Task statement: Only the total should be returned: the number of lines in the data that hold the string "High".

Image comparison data
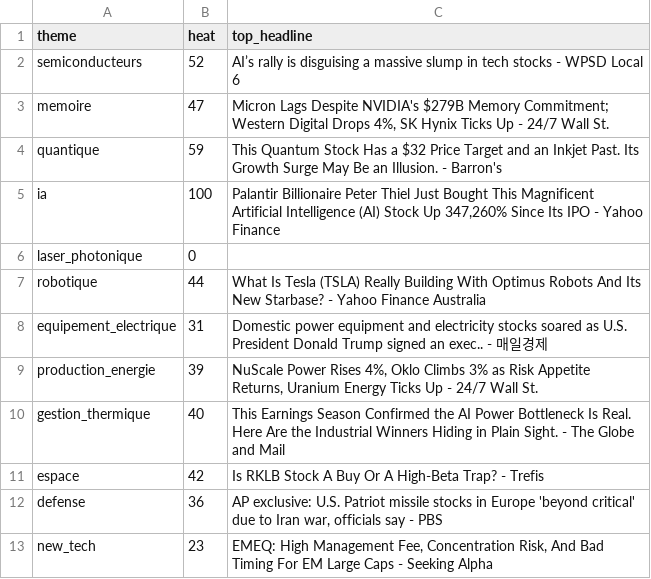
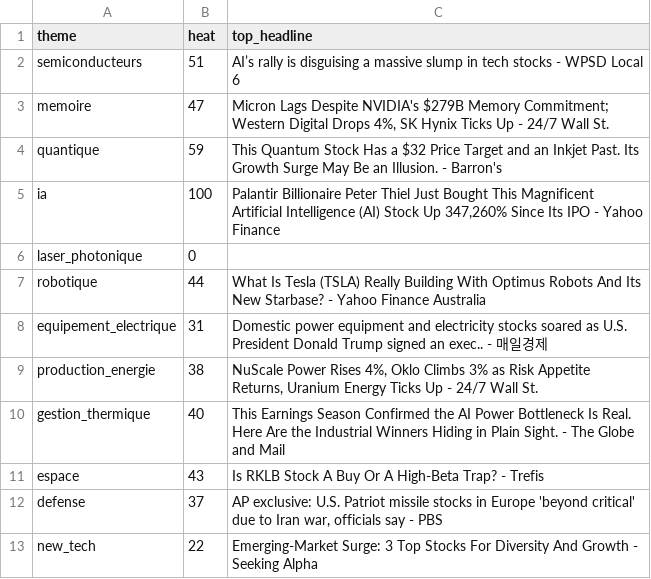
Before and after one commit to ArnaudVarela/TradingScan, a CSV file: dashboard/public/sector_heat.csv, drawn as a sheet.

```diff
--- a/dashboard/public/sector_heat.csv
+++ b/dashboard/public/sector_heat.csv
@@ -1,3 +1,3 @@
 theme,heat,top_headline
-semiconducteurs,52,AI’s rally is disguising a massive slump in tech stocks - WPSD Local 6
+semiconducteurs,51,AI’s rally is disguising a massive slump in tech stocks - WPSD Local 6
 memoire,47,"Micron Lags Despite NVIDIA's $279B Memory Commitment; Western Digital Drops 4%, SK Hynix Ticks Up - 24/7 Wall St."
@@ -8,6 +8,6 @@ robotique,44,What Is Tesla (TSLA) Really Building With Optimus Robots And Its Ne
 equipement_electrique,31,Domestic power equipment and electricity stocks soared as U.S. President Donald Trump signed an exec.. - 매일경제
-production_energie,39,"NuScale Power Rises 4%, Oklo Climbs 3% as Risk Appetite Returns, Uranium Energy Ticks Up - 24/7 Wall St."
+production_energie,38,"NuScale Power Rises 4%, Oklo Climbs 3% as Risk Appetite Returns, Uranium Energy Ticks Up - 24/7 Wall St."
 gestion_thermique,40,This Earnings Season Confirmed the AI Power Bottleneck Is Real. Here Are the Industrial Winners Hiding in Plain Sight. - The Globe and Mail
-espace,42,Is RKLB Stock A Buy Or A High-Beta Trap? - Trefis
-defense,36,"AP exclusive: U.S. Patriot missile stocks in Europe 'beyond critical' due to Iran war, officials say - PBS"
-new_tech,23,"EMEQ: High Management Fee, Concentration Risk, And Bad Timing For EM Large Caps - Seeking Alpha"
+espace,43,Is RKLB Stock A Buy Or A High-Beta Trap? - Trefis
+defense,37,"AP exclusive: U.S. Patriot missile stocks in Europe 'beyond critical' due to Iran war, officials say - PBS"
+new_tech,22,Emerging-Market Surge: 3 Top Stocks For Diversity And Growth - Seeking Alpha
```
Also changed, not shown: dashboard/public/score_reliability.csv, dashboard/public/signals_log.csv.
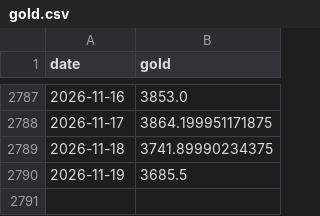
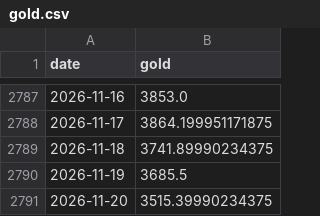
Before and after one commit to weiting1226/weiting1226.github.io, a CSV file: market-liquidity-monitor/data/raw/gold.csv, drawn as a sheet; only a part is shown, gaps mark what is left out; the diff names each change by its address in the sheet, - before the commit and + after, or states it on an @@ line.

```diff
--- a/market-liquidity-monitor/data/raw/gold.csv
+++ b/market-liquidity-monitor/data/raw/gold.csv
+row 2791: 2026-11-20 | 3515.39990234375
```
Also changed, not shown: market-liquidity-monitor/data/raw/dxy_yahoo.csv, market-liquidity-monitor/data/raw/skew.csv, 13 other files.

Task result: 3